CosmoBody YouTube Channel Review

This Subscription Fitness Service Is Now Free on YouTube


Until early 2016, the CosmoBody fitness program geared primarily to millennials was offered as a paid subscription service for just under $10 per month. Whether due to low subscriber numbers or the high cost of producing and hosting such high-quality videos, CosmoBody ditched its all-out effort to wow the world with celebrity trainer-led workouts and moved all its content to YouTube to offer it for free.

Yes, free. 

Obviously, CosmoBody isn't the only high-quality fitness content on YouTube—there's a lot of it out there. But they're the first big-name subscription model to chuck their subscription service and say, "Here, just take it." 

So while I tend to be fairly critical of online workout programs, it's hard to be mad at a company that decides to give it all away. This is especially true given that CosmoBody elected to make their content available on YouTube, which means it's incredibly easy for people to queue up their videos on practically any screen, whether a Smart TV, through the YouTube Roku or Amazon Fire TV apps, or on any smartphone, tablet, or computer. 

CosmoBody YouTube Channel Basics

In a nutshell, CosmoBody offers a variety of workouts from a variety of expert trainers, all easily streamed to your favorite device. Workouts include:

  • Yoga
  • Dance
  • Strength Training
  • Cardio
  • Barre

You can find playlists geared to these types of workouts by switching from the main channel page to the "Playlist" page on the navigation bar.

It's harder to find niche strength training formats—for instance, high-intensity interval training—than it was on CosmoBody's subscription model, but you can sort through all the video options by using the "Videos" tab on the navigation bar. 

CosmoBody trainers tend toward the "celebrity" variety, including Tara Stiles and Adam Rosante,  and workouts tend toward short—typically no more than 30 minutes.
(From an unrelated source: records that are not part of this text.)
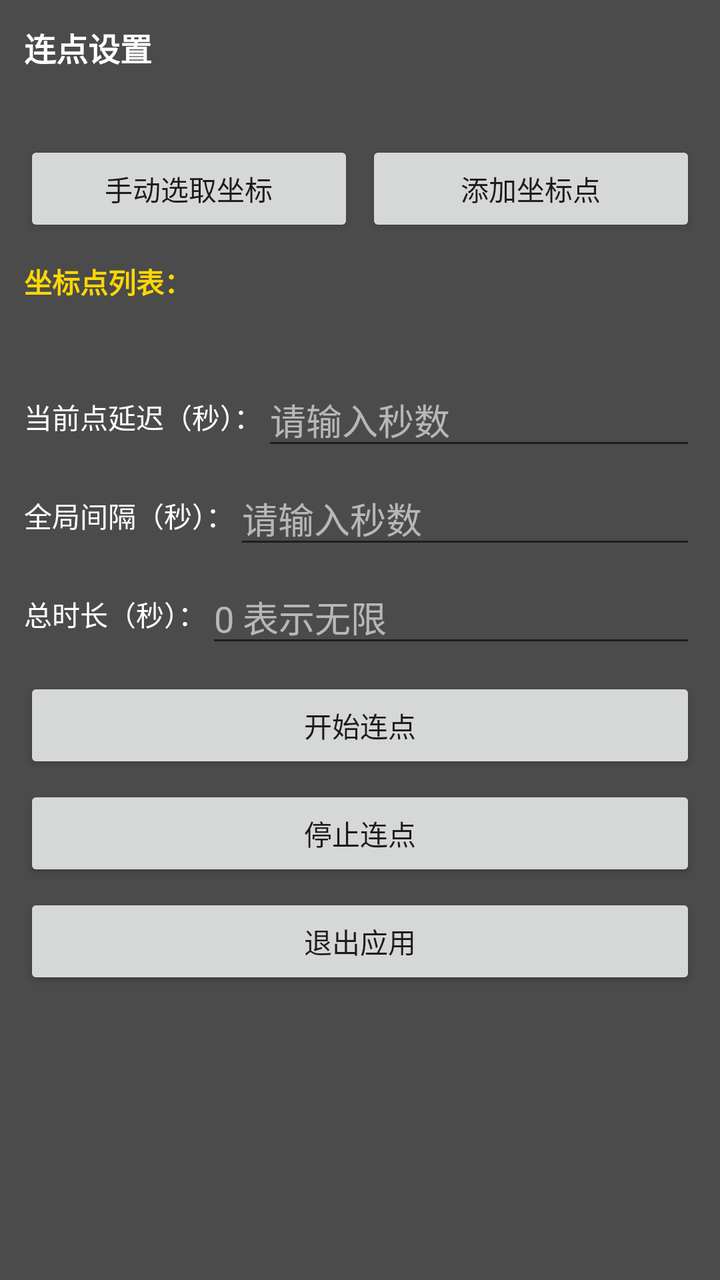
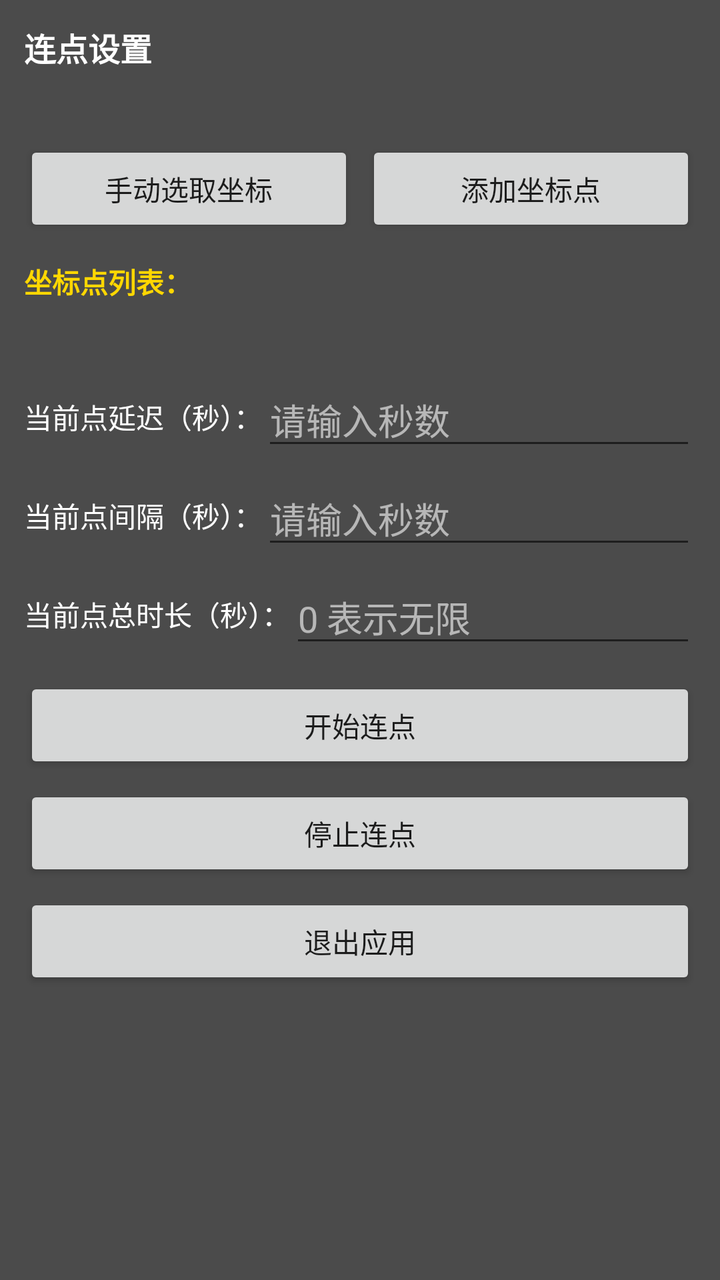

Before-and-after screenshots of an Android layout around one commit, followed by the original layout XML and the change that was made.
<!-- AndroidManifest.xml: application theme Theme.AutoClicker -->
<!-- res/layout/view_overlay_panel.xml -->
<?xml version="1.0" encoding="utf-8"?>
<ScrollView xmlns:android="http://schemas.android.com/apk/res/android"
    android:layout_width="320dp"
    android:layout_height="wrap_content"
    android:background="#CC1E1E1E"
    android:orientation="vertical"
    android:padding="12dp">

    <LinearLayout
        android:layout_width="match_parent"
        android:layout_height="wrap_content"
        android:orientation="vertical">

        <TextView
            android:id="@+id/panelTitle"
            android:layout_width="wrap_content"
            android:layout_height="wrap_content"
            android:text="@string/panel_title"
            android:textColor="#FFFFFF"
            android:textSize="16sp"
            android:textStyle="bold" />

        <TextView
            android:id="@+id/coordText"
            android:layout_width="wrap_content"
            android:layout_height="wrap_content"
            android:layout_marginTop="10dp"
            android:textColor="#FFFFFF"
            android:textSize="14sp" />

        <LinearLayout
            android:layout_width="match_parent"
            android:layout_height="wrap_content"
            android:orientation="horizontal"
            android:layout_marginTop="6dp">

            <Button
                android:id="@+id/pickCoordBtn"
                android:layout_width="0dp"
                android:layout_height="wrap_content"
                android:layout_weight="1"
                android:text="@string/pick_coord_btn" />

            <Button
                android:id="@+id/addPointBtn"
                android:layout_width="0dp"
                android:layout_height="wrap_content"
                android:layout_weight="1"
                android:text="添加坐标点"
                android:layout_marginStart="6dp" />
        </LinearLayout>

        <TextView
            android:layout_width="wrap_content"
            android:layout_height="wrap_content"
            android:layout_marginTop="12dp"
            android:text="坐标点列表："
            android:textColor="#FFD700"
            android:textSize="14sp"
            android:textStyle="bold" />

        <LinearLayout
            android:id="@+id/pointsContainer"
            android:layout_width="match_parent"
            android:layout_height="wrap_content"
            android:orientation="vertical"
            android:layout_marginTop="6dp" />

        <TextView
            android:id="@+id/selectedPointText"
            android:layout_width="wrap_content"
            android:layout_height="wrap_content"
            android:layout_marginTop="8dp"
            android:textColor="#FFE082"
            android:textSize="13sp" />

        <LinearLayout
            android:layout_width="match_parent"
            android:layout_height="wrap_content"
            android:layout_marginTop="4dp"
            android:gravity="center_vertical"
            android:orientation="horizontal">

            <TextView
                android:layout_width="wrap_content"
                android:layout_height="wrap_content"
                android:text="@string/delay_input_label"
                android:textColor="#FFFFFF"
                android:textSize="14sp" />

            <EditText
                android:id="@+id/delayInput"
                android:layout_width="0dp"
                android:layout_height="wrap_content"
                android:layout_weight="1"
                android:digits="0123456789."
                android:hint="@string/time_input_hint"
                android:inputType="numberDecimal"
                android:maxLines="1"
                android:selectAllOnFocus="true"
                android:textColor="#FFFFFF"
                android:textColorHint="#99FFFFFF" />
        </LinearLayout>

        <LinearLayout
            android:layout_width="match_parent"
            android:layout_height="wrap_content"
            android:layout_marginTop="6dp"
            android:gravity="center_vertical"
            android:orientation="horizontal">

            <TextView
                android:layout_width="wrap_content"
                android:layout_height="wrap_content"
                android:text="@string/interval_input_label"
                android:textColor="#FFFFFF"
                android:textSize="14sp" />

            <EditText
                android:id="@+id/intervalInput"
                android:layout_width="0dp"
                android:layout_height="wrap_content"
                android:layout_weight="1"
                android:digits="0123456789."
                android:hint="@string/time_input_hint"
                android:inputType="numberDecimal"
                android:maxLines="1"
                android:selectAllOnFocus="true"
                android:textColor="#FFFFFF"
                android:textColorHint="#99FFFFFF" />
        </LinearLayout>

        <LinearLayout
            android:layout_width="match_parent"
            android:layout_height="wrap_content"
            android:layout_marginTop="6dp"
            android:gravity="center_vertical"
            android:orientation="horizontal">

            <TextView
                android:layout_width="wrap_content"
                android:layout_height="wrap_content"
                android:text="@string/duration_input_label"
                android:textColor="#FFFFFF"
                android:textSize="14sp" />

            <EditText
                android:id="@+id/durationInput"
                android:layout_width="0dp"
                android:layout_height="wrap_content"
                android:layout_weight="1"
                android:digits="0123456789."
                android:hint="@string/duration_input_hint"
                android:inputType="numberDecimal"
                android:maxLines="1"
                android:selectAllOnFocus="true"
                android:textColor="#FFFFFF"
                android:textColorHint="#99FFFFFF" />
        </LinearLayout>

        <Button
            android:id="@+id/startBtn"
            android:layout_width="match_parent"
            android:layout_height="wrap_content"
            android:layout_marginTop="10dp"
            android:text="@string/start_btn" />

        <Button
            android:id="@+id/stopBtn"
            android:layout_width="match_parent"
            android:layout_height="wrap_content"
            android:layout_marginTop="6dp"
            android:text="@string/stop_btn" />

        <Button
            android:id="@+id/exitBtn"
            android:layout_width="match_parent"
            android:layout_height="wrap_content"
            android:layout_marginTop="6dp"
            android:text="@string/exit_btn" />

    </LinearLayout>
</ScrollView>
<!-- resources referenced by this layout -->
<resources>
  <string name="delay_input_label">当前点延迟（秒）：</string>
  <string name="duration_input_hint">0 表示无限</string>
  <string name="duration_input_label">总时长（秒）：</string>
  <string name="exit_btn">退出应用</string>
  <string name="interval_input_label">全局间隔（秒）：</string>
  <string name="panel_title">连点设置</string>
  <string name="pick_coord_btn">手动选取坐标</string>
  <string name="start_btn">开始连点</string>
  <string name="stop_btn">停止连点</string>
  <string name="time_input_hint">请输入秒数</string>
  <style name="Theme.AutoClicker" parent="Theme.MaterialComponents.DayNight.DarkActionBar">
          <item name="colorPrimary">@color/purple_500</item>
          <item name="colorPrimaryVariant">@color/purple_700</item>
          <item name="android:statusBarColor" tools:targetApi="l">@color/purple_700</item>
      </style>
  <color name="purple_500">#6750A4</color>
  <color name="purple_700">#4F378B</color>
</resources>

<!-- the commit's change to res/layout/view_overlay_panel.xml (unified diff, before → after) -->
@@ -71,7 +71,7 @@
             android:layout_width="wrap_content"
             android:layout_height="wrap_content"
             android:layout_marginTop="8dp"
-            android:textColor="#FFE082"
+            android:textColor="#FF90CAF9"
             android:textSize="13sp" />
 
         <LinearLayout
<!-- resource entries referenced after the edit -->
@@ -2,9 +2,9 @@
 <resources>
   <string name="delay_input_label">当前点延迟（秒）：</string>
   <string name="duration_input_hint">0 表示无限</string>
-  <string name="duration_input_label">总时长（秒）：</string>
+  <string name="duration_input_label">当前点总时长（秒）：</string>
   <string name="exit_btn">退出应用</string>
-  <string name="interval_input_label">全局间隔（秒）：</string>
+  <string name="interval_input_label">当前点间隔（秒）：</string>
   <string name="panel_title">连点设置</string>
   <string name="pick_coord_btn">手动选取坐标</string>
   <string name="start_btn">开始连点</string>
There are also a number of lifestyle videos and tips accessible through the playlists tab, including food, love, and beauty content.

The Pros

CosmoBody's done a great job with quality. The video and sound is excellent, and the workouts are easy to follow along with. They've gone above and beyond to source trainers with big names to help draw people in and keep them interested.

I've tried a number of the workouts, including yoga, HIIT, and dance, and as usual, I found myself personally drawn toward interval training workouts. I was incredibly impressed with Adam Rosante's training skills, and even though he talks a lot during each workout, I wasn't annoyed by his banter. In fact, I found him quite motivating.

I can't say I had the same experience with every workout I tried, but the fact that there are so many different programs and trainers to choose from made it easy to find options I liked.

Even though the new YouTube playlists aren't as easy to navigate as the previous subscription program, I had no problem finding the workouts I wanted to try. And with more than 200 videos to access and try, there's plenty of variety to help keep routines from getting stale. 

The Cons

As mentioned, I'm not a fan of every trainer.

I tried a Tara Stiles yoga routine, and simply didn't enjoy it. She's a good instructor, but I found her voice grating and her chatter with the other demonstrators distracting. That said, I would do her programs again simply because the routines themselves are good.

Astrid Swan McGuire is a different story. I followed one of her strength training workouts and was not impressed. Beyond the inane conversation she had with her backup demonstrator, the exercises she led didn't make sense, she lost track of where she was, failed to perform some of the same moves equally to each side, and just didn't deliver a solid workout.

I was left asking myself, "Is she even certified?" Apparently she is, but I won't try another one of her routines.

All-in-all, most trainers are high-quality and good at what they do, but you might have to try several workouts before figuring out which ones you want to use.

Another con is the length of the workouts. I'm all for short routines, but it would be nice if there were a mix of longer workouts, too. For instance, a 20-minute dance workout is nice, but I'd prefer a 40 to 50-minute option. Likewise with yoga, short practices are great when you just have a few minutes, but having the option for a longer practice would make this channel even better.

Which brings up an important point—CosmoBody hasn't added any new content to their channel since moving their videos to YouTube. If you're hoping for regular updates and additions, you won't find them here.

Two More Considerations

  1. Audience. It's very clear that CosmoBody is intended for the millenial audience—an audience that's similar to Cosmopolitan Magazine's target demographic: young, single, and fashionable. There's a lot of talk about going out to the clubs, getting drunk, hooking up, being late for work, and generally embracing a bit of irresponsible behavior while entering adulthood. If you aren't in this target demographic, you may not appreciate the banter or the intent.
  2. End of Workout Advertisements. At the end of each workout the instructors share what they're wearing. In other words, they plug brands like C9 by Champion and Reebok. Presumably, CosmoBody is getting paid for this additional promotion. There's nothing wrong with it, and having it at the end of the workout is better than at the beginning, but it's a pretty blatant plug.

Who It's Suited For

A millennial audience that's comfortable streaming online videos through a mobile device or Smart TV.